The song I love, “Thoughts and Prayers,” really calls out America’s disconnect and apathy with tragedy. It talks about how we react when a tragic event happens. We offer our thoughts and prayers and then there is nothing else. “Brother vs. Brother” tackles the issue of how groups of people who would normally get along are pitted against each other because of the American government’s role in fear-mongering.

“Why are we fighting each other?” Rivera continues. “We have more in common with each other as working-class people than with our president or our senator.”

Both Joshes in the band talk of dealing with this personally. They, like most of us, have family members who are politically different.

Josh Harrelson’s in-laws are from a more conservative area of Colorado.

“We basically stopped talking about politics when the trans-rights issue on which bathrooms to use came up. They weren’t understanding the issue.”
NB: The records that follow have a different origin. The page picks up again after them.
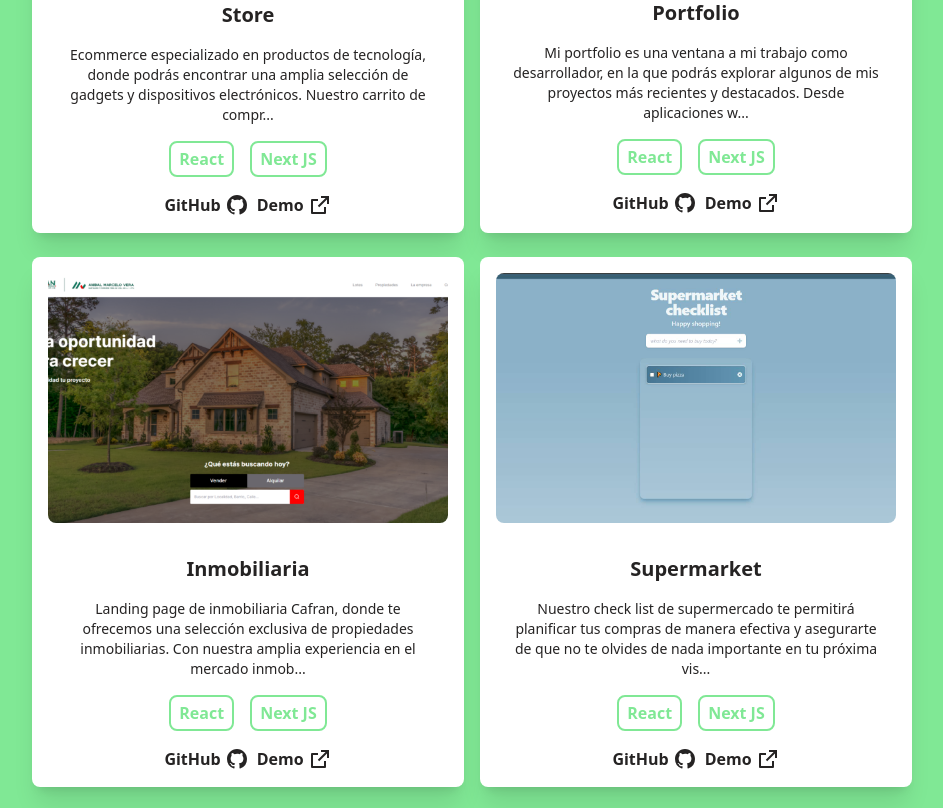
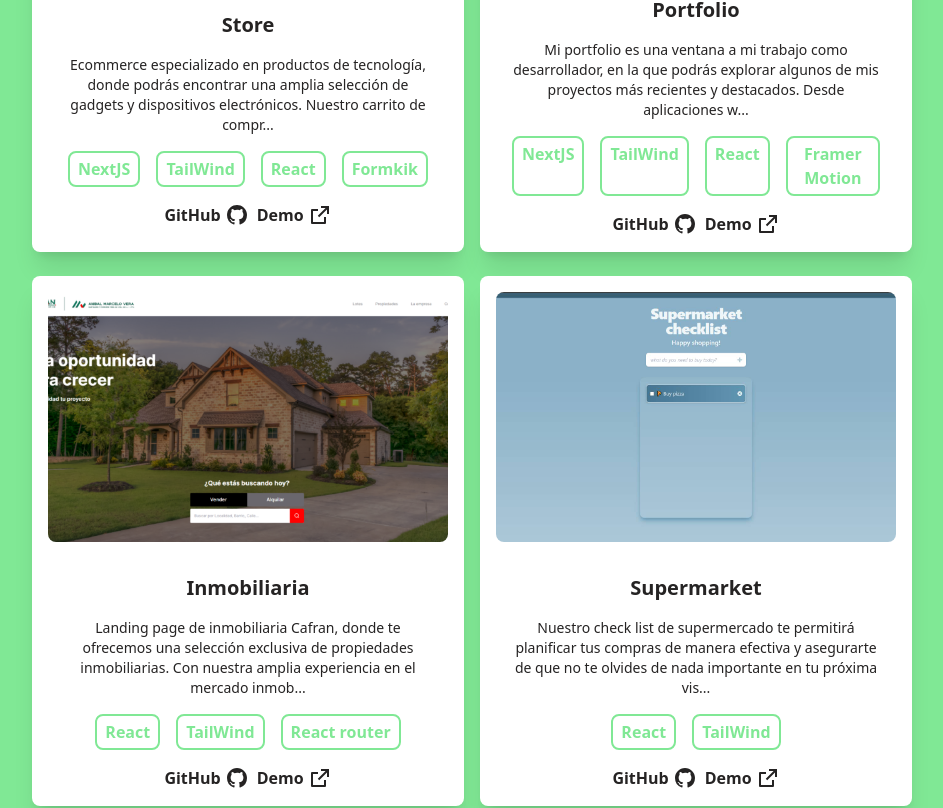
Before and after one commit to julioxr/porfolio, a Next.js app: page / in a window 1280 px wide. Shown: the part 1313-2121 px from the top of the page, without its empty margins (168-1111 px from the left). Built offline with nearby package versions, Linux system fonts and the light colour scheme.

Commit message:
Se agrego dinamicamente las tech del porftolio

```diff
--- a/src/components/header/MainMenuHeader.jsx
+++ b/src/components/header/MainMenuHeader.jsx
@@ -46,11 +46,11 @@ const MainMenuHeader = ({ isMenuOpen, setIsMenuOpen }) => {
                         </motion.li>
                     </ul>
                 </div>
-                <button className="hidden md:block py-1 px-3 bg-celadon w-32 text-night rounded-full">
-                    <a href="/cv/CV_JULIO_ROJA.pdf" download>
+                <a href="/cv/CV_JULIO_ROJA.pdf" download>
+                    <button className="hidden md:block py-1 px-3 bg-celadon w-32 text-night rounded-full">
                         Descargar CV
-                    </a>
-                </button>
+                    </button>
+                </a>
                 <div className="z-50 text-night md:hidden">
                     <Hamburger
                         size={26}
--- a/src/components/portfolio/CardPortfolio.jsx
+++ b/src/components/portfolio/CardPortfolio.jsx
@@ -2,7 +2,7 @@ import React from "react";
 import ImageCard from "./ImageCard";
 import InfoCard from "./InfoCard";
 
-const CardPortfolio = ({ img, title, description, web, github }) => {
+const CardPortfolio = ({ img, title, description, web, github, tech }) => {
     return (
         <div className="bg-white h-auto rounded-lg shadow-xl w-96 md:w-[27rem] lg:w-[40rem] xl:w-[48rem]">
             <div className="flex flex-col lg:flex-row justify-center items-center h-full">
@@ -12,6 +12,7 @@ const CardPortfolio = ({ img, title, description, web, github }) => {
                     description={description}
                     web={web}
                     github={github}
+                    tech={tech}
                 />
             </div>
         </div>
--- a/src/components/portfolio/InfoCard.jsx
+++ b/src/components/portfolio/InfoCard.jsx
@@ -3,11 +3,11 @@ import TextCard from "./TextCard";
 import TechnologyCard from "./TechnologyCard";
 import ButtonsCard from "./ButtonsCard";
 
-const InfoCard = ({ title, description, web, github }) => {
+const InfoCard = ({ title, description, web, github, tech }) => {
     return (
         <div className="text-center sm:px-8 flex flex-col pb-4 sm:pb-4 gap-4 max-w-[256px] sm:max-w-none">
             <TextCard title={title} description={description} />
-            <TechnologyCard />
+            <TechnologyCard tech={tech} />
             <ButtonsCard web={web} github={github} />
         </div>
     );
--- a/src/components/portfolio/MainPortfolio.jsx
+++ b/src/components/portfolio/MainPortfolio.jsx
@@ -12,6 +12,7 @@ const cards = [
             "Ecommerce especializado en productos de tecnología, donde podrás encontrar una amplia selección de gadgets y dispositivos electrónicos. Nuestro carrito de compra te permite agregar los productos que te interesan y finalizar tu compra de manera rápida y segura. ¡Haz tu pedido hoy y obtén los últimos avances en tecnología!",
         github: "https://github.com/julioxr/tienda",
         web: "https://tienda-julioxr.vercel.app/",
+        tech: ["NextJS", "TailWind", "React", "Formkik"],
     },
     {
         id: 2,
@@ -21,6 +22,7 @@ const cards = [
             "Mi portfolio es una ventana a mi trabajo como desarrollador, en la que podrás explorar algunos de mis proyectos más recientes y destacados. Desde aplicaciones web hasta soluciones de software personalizadas, cada proyecto es una oportunidad para mostrar mis habilidades en el desarrollo de software y la implementación de tecnologías innovadoras. Espero que mi portfolio te brinde una visión más clara de mis habilidades y conocimientos, y te invite a explorar las muchas posibilidades que puedo ofrecer como desarrollador.",
         github: "https://github.com/julioxr/porfolio",
         web: "https://julioroja.dev.ar/",
+        tech: ["NextJS", "TailWind", "React", "Framer Motion"],
     },
     {
         id: 3,
@@ -30,6 +32,7 @@ const cards = [
             "Landing page de inmobiliaria Cafran, donde te ofrecemos una selección exclusiva de propiedades inmobiliarias. Con nuestra amplia experiencia en el mercado inmobiliario, te garantizamos la calidad y la autenticidad de cada una de las propiedades que te presentamos en nuestro sitio web.",
         github: "https://github.com/julioxr/inmobiliaria-cafran",
         web: "https://cafran.netlify.app/",
+        tech: ["React", "TailWind", "React router"],
     },
     {
         id: 4,
@@ -39,6 +42,7 @@ const cards = [
             "Nuestro check list de supermercado te permitirá planificar tus compras de manera efectiva y asegurarte de que no te olvides de nada importante en tu próxima visita al supermercado. Hemos diseñado nuestro check list con una variedad de categorías de productos, desde alimentos frescos hasta productos de limpieza, para que puedas organizar tus compras y maximizar tu tiempo en el supermercado. Además, hemos incluido espacio para notas y recordatorios, lo que te permite agregar elementos personalizados a la lista y adaptarla a tus necesidades individuales.",
         github: "https://github.com/julioxr/supermarket-crud-tailwind",
         web: "https://supermarket-checklist.netlify.app/",
+        tech: ["React", "TailWind"],
     },
 ];
 
@@ -72,6 +76,7 @@ const MainPortfolio = () => {
                                     description={card.description}
                                     web={card.web}
                                     github={card.github}
+                                    tech={card.tech}
                                 />
                             );
                         })}
--- a/src/components/portfolio/TechnologyCard.jsx
+++ b/src/components/portfolio/TechnologyCard.jsx
@@ -1,14 +1,16 @@
 import React from "react";
 
-const TechnologyCard = () => {
+const TechnologyCard = ({ tech }) => {
     return (
         <div className="flex gap-4 justify-center font-semibold">
-            <span className="py-1 px-2 bg-white border-2 border-celadon rounded-lg text-celadon">
-                React
-            </span>
-            <span className="py-1 px-2 bg-white border-2 border-celadon rounded-lg text-celadon">
-                Next JS
-            </span>
+            {tech.map((t) => (
+                <span
+                    key={t}
+                    className="py-1 px-2 bg-white border-2 border-celadon rounded-lg text-celadon"
+                >
+                    {t}
+                </span>
+            ))}
         </div>
     );
 };
```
Josh Rivera’s family is more middle of the road and religious. His mom has worked with teen moms, the homeless, and non-profit organizations. Albeit progressive, her religion makes her more conservative on other issues. Regardless, Rivera was raised to help and support the community. Many a time his family took in friends who needed a place to stay. “That’s how I was raised,” Rivera states.

Because of that, I Am The Owl also gives a lot to the community. They have done toy drives at their shows and a fundraiser for hurricane relief last fall that was matched by Bohemian and Create Places in Fort Collins. They even played New Worst Fest, a concert that benefits the ACLU.

“It’s kind of our responsibility to look after our community,” Josh Harrelson says. “If it’s something we’re benefitting from it’s up to us to put back. If we’ve got a couple of extra bucks at a gig, [we’ll] buy a couple more beers or put it into a community fund.”

“It’s our responsibility to build the community up,” Josh Rivera continues. “If we can send that message out to our fans and 20 or 30 new people show up at our shows; in a few years that’s a big army of people that are willing to fight for what’s right.”

Fun facts about I am The Owl:

  • Both Joshes are happily married guys. Harrelson has kids and is a chemist! He credits his time for music to his patient wife. He also plays in HOSS another local full-time band. How does he do it?!?
  • Josh Rivera is the communications manager for The Music District. He also plays in another band Autumn Burn. Josh has a lovely wife and three lovely dog children.
  • Kyle works at Little Guys Movers and also started running sound at SurfSide!
  • Corey is in New York, but you knew that already.

Their amazing Owl art work was done by local artist, Dusty Ray. You can check out more at



I Am The Owl is certainly a band to check out. They have a really great sound, they support our community and their families, and are truly authentic beings.

They definitely do all they can to PLAY IT FORWARD.

I’m a new fan.


I Am The Owl gig dates in April:

April 8th @ Hodi’s w/ The Queers & Bricheros

April 9-13 in the Blasting Room w/ Andrew Berlin

FoCoMX Friday night @ the Whiskey 9:15pm


More info at: http://www.iamtheowl.com/